  2. market area (culture of customer / competition)
  3. the identity of your restaurant. What do you want to be known for?
  4. delivery? Dine in?
  5. anticipated volume?
  6. Menu? Broad? Narrow?

Personally, I have been a long term fan of the conveyor oven.

  • simplicity for training and operations
  • speed of service
  • safety

The good news for you: Pizza Expo right around the corner in Las Vegas. All the latest and greatest equipment will be there along with vendors who have 100% refurbished equipment and sell with warranties. The opporunity to gather information there will be worth every penny if you are planning an opening in summer.

Over the years, new pizza companies who started with the latest technology and offered premium pizzas baked much more quickly kept raising the bar for service standards. If you identity is to kick it up a notch vs. others in your community with new ovens, your competition will hesitate to replace their ovens to keep up. Might give you an advantage. (Some day, can we deliver in 15 minutes as a standard?) :slight_smile:

All depends on you, your vision, your identity.
I will say in the pizza business, your oven is your work horse. When the oven goes down or unable to perform to expectation, the rest of your business will suffer.

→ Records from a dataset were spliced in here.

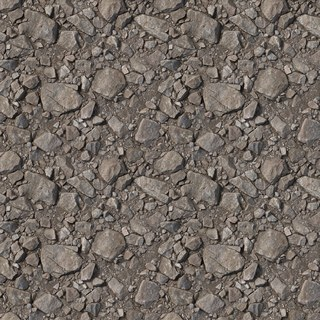
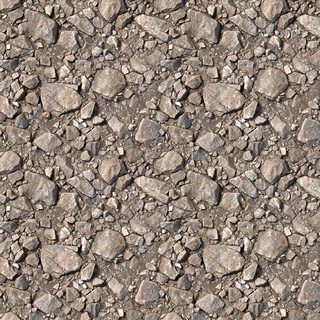
art: 地表提亮加对比；石块与石山密度下调；农田田垄减淡隔格绘制

diff --git a/src/render/renderer.ts b/src/render/renderer.ts
@@ -78,7 +78,7 @@ export class Renderer {
   static async create(canvasHost: HTMLElement, sim: World): Promise<Renderer> {
     const app = new Application();
     await app.init({
-      background: '#0d1210',
+      background: '#121a14',
       resizeTo: window,
       antialias: true,
       autoDensity: true,
@@ -254,8 +254,11 @@ export class Renderer {
           .poly([
             cx, cy - 10, cx + 18, cy, cx, cy + 10, cx - 18, cy,
           ])
-          .fill({ color: TERRAIN_COLOR.ore, alpha: 0.28 + Math.min(0.4, amount / 9000) });
-        ore.moveTo(cx - 8, cy - 2).lineTo(cx + 8, cy + 2).stroke({ width: 1.5, color: 0xd8c25a, alpha: 0.5 });
+          .fill({ color: TERRAIN_COLOR.ore, alpha: 0.14 + Math.min(0.16, amount / 9000 * 0.22) });
+        // 垄线隔一格才画一次，满格都画会碎成一地黄格子
+        if ((x + y) % 2 === 0) {
+          ore.moveTo(cx - 8, cy - 2).lineTo(cx + 8, cy + 2).stroke({ width: 1.5, color: 0xd8c25a, alpha: 0.32 });
+        }
       }
     }
     if (any) this.terrain.addChild(ore);
@@ -333,8 +336,8 @@ export class Renderer {
         if (map.ore[i] > 0 || map.occupied[i] !== 0) continue;
         const h = tileHash(x, y, 37);
         if (t === T_GRASS) {
-          if (h < 0.05) decos.push({ x, y, name: 'tree' });
-          else if (h < 0.068) decos.push({ x, y, name: 'stones' });
+          if (h < 0.04) decos.push({ x, y, name: 'tree' });
+          else if (h < 0.052) decos.push({ x, y, name: 'stones' });
           else if (
             h > 0.95 &&
             (terrainAt(x + 1, y) === T_WATER ||
@@ -350,8 +353,8 @@ export class Renderer {
             (terrainAt(x - 1, y) === T_ROCK ? 1 : 0) +
             (terrainAt(x, y + 1) === T_ROCK ? 1 : 0) +
             (terrainAt(x, y - 1) === T_ROCK ? 1 : 0);
-          if (nb >= 3 && h > 0.82) decos.push({ x, y, name: 'hill' });
-          else if (h > 0.76) decos.push({ x, y, name: 'stones' });
+          if (nb >= 3 && h > 0.9) decos.push({ x, y, name: 'hill' });
+          else if (h > 0.86) decos.push({ x, y, name: 'stones' });
         }
       }
     }

diff --git a/scripts/tune_terrain.py b/scripts/tune_terrain.py
@@ -1,0 +1,23 @@
+from PIL import Image, ImageEnhance
+import os
+
+BASE = os.path.dirname(os.path.abspath(__file__))
+OUT = os.path.join(BASE, '..', 'assets', 'terrain')
+
+# 整体提亮、加对比、加饱和，往"晴天午后"靠，别再有古画那种灰闷感
+# (亮度, 对比, 饱和)
+TUNE = {
+    'grass': (1.26, 1.16, 1.30),
+    'dirt': (1.22, 1.10, 1.12),
+    'water': (1.34, 1.14, 1.12),
+    'rock': (1.26, 1.14, 1.08),
+}
+
+for name, (b, c, s) in TUNE.items():
+    p = os.path.join(OUT, name + '.jpg')
+    im = Image.open(p).convert('RGB')
+    im = ImageEnhance.Brightness(im).enhance(b)
+    im = ImageEnhance.Contrast(im).enhance(c)
+    im = ImageEnhance.Color(im).enhance(s)
+    im.save(p, quality=90)
+    print('tuned', name)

Thanks a lot and your perspective is well thought out. It’s a brand new location in a upper middle-high income demo and four existing pizza competitors (3 independent and 1 regional chain). The key differentiator to our concept is pizza (NY style), selling by the slice and exceptional service. Very limited seating but strong delivery and takeout business.
I realize the role ovens play in our business but wanted to get a view from those who’ve been at it longer.
Very much looking forward to the expo.

A used deck oven would be my choice in your situation. Selling by the slice is easier with a deck and the investment is so small up front. As soon as you are sure you will do well go for the new one. The tax advantages will then help you.

We bought 2 used conveyor ovens after months of comparing and coming to forums like this.
If your going to do primarily take out and delivery you can’t beat a conveyor for volume, simplicity, and
consistency. That being said - they can be expensive to repair if you buy a used lemon. Do your homeowrk to find a reputable dealer for a REFURBISHED oven and you’ll save nearly half of the brand new price tag. A refurbed oven from a reputable dealer will come with a warranty and a guarantee of perfect working order upon receipt. If they don’t offer a full warranty for at least 90 days after purchase they do not stand behind their work. Stay away from those guys.

I have always worked with Greg from AMS Enterprises out of Tennessee.

I would agree with tastycrust about using a conveyor oven for volume and needing one that won’t break down regularly and cost you an arm and a leg. I went with brand new ovens from Edge and probably spent less than an equivalent set of refurbished Middlebys. These came with a two year warranty, and have had no problems in the 6 months I have had them. As a bonus, I’m using about 25% less gas than I did with my old ovens.

Every food service owner or operator wants to save money. Money saved is money added to your bottom line. But sometimes, saving money in the short term will cost you money in the long term. Buying used equipment instead of new equipment will always save you money in the short term, but make sure to think ahead. With many pieces of equipment, the money saved by purchasing used is not worth the risk it entails. However, in certain cases, buying used equipment is a smart way to save some of your capital.